▸ **EXERCISE REQUIREMENTS**:
Below are records; how many of their lines contain "className"? Give the number and no other words.

▸ **WORKING DATA**:
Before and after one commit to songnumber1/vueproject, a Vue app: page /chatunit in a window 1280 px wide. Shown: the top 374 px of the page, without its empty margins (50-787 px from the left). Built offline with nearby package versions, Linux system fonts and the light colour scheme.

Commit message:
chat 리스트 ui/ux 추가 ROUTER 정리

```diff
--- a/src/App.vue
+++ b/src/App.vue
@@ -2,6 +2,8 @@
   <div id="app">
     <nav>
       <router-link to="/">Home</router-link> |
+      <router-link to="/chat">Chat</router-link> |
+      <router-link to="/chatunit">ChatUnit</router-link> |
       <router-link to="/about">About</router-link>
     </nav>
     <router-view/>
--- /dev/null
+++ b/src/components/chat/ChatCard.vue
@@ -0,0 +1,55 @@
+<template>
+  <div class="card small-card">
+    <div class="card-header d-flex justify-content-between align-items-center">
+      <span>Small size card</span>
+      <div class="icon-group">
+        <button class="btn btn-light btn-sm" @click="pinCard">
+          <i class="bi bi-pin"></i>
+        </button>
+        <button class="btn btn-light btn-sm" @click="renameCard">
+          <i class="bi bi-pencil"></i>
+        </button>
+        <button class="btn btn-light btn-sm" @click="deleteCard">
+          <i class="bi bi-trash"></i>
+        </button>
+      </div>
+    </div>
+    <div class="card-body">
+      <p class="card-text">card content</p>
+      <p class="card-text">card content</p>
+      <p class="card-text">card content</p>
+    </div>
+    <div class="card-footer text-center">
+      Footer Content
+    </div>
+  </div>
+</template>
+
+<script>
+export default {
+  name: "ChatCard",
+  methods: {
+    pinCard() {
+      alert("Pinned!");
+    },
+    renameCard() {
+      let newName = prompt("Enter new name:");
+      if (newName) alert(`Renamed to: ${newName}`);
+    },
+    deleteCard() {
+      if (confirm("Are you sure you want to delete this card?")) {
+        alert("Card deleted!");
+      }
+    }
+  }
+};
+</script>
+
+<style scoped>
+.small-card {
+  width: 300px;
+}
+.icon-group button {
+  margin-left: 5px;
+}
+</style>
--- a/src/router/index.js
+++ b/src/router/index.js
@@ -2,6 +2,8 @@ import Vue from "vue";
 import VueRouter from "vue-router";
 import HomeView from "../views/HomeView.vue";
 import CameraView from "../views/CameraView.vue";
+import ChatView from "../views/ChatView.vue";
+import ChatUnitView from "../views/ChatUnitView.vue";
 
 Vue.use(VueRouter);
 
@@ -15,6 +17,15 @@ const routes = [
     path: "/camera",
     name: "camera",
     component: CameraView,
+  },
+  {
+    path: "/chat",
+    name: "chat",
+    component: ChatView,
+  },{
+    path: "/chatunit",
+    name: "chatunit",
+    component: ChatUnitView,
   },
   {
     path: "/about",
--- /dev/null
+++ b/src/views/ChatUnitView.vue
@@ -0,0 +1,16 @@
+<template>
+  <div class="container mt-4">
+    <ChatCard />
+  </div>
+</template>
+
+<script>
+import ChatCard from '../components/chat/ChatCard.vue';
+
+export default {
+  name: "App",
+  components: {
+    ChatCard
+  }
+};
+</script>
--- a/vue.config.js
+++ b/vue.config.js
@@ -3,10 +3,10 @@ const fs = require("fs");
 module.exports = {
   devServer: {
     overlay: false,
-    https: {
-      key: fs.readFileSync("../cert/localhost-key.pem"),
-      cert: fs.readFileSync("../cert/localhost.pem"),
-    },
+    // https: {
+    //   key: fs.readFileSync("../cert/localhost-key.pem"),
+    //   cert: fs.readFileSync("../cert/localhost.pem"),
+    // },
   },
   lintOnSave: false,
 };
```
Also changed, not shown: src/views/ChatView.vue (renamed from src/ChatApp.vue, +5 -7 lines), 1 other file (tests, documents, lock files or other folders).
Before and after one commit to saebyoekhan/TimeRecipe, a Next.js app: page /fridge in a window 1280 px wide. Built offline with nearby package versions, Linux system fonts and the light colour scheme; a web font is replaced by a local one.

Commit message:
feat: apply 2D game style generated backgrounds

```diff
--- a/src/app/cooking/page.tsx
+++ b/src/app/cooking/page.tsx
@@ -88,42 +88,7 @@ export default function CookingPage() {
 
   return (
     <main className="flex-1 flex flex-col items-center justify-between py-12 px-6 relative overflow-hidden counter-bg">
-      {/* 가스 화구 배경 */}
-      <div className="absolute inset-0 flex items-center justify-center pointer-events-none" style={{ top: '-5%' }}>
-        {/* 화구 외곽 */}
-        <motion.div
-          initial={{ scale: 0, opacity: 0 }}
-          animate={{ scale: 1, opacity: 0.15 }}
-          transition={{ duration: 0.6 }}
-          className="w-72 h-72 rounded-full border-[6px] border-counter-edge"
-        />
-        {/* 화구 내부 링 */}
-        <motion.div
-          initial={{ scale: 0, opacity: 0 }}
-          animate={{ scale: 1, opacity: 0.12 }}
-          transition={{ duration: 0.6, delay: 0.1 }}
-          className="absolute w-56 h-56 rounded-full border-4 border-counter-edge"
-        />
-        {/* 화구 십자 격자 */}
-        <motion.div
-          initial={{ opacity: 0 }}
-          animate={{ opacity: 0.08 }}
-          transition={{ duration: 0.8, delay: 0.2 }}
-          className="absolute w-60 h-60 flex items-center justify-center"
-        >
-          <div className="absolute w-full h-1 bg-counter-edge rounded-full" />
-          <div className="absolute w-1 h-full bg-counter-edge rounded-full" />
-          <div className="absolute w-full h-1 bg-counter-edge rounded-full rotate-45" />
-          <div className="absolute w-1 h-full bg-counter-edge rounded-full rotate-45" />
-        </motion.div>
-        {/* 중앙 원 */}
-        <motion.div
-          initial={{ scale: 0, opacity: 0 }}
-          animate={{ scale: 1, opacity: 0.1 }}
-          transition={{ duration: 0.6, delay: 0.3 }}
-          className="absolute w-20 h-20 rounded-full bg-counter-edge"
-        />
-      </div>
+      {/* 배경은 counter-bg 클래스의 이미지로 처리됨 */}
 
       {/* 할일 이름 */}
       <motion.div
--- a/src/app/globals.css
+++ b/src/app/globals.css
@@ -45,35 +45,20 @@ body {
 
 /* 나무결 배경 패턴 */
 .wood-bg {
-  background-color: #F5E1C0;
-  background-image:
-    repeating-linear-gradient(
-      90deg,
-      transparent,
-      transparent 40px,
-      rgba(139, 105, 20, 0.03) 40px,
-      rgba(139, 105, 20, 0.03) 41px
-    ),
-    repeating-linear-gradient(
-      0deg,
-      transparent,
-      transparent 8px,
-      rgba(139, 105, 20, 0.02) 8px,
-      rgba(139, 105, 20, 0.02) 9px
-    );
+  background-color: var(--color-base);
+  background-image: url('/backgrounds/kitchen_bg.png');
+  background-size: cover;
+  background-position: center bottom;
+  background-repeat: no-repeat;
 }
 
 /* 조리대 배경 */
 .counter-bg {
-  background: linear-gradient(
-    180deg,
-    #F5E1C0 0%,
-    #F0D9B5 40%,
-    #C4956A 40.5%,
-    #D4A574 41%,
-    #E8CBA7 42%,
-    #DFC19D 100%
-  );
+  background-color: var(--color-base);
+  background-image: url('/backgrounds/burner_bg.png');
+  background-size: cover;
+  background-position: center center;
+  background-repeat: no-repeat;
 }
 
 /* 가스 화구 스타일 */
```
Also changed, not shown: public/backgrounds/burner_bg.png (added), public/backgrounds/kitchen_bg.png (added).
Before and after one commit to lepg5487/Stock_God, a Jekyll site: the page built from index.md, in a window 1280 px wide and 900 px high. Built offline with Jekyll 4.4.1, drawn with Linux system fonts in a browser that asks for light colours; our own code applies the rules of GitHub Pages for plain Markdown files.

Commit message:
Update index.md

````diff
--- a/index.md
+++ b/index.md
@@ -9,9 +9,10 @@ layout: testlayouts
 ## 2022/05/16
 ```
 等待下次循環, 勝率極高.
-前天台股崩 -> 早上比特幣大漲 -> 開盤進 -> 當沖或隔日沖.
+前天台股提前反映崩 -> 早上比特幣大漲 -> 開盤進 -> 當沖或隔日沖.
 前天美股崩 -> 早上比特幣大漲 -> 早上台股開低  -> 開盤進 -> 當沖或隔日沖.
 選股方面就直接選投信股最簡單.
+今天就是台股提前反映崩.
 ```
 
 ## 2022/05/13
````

▸ **PROBLEM SOLUTION**:
10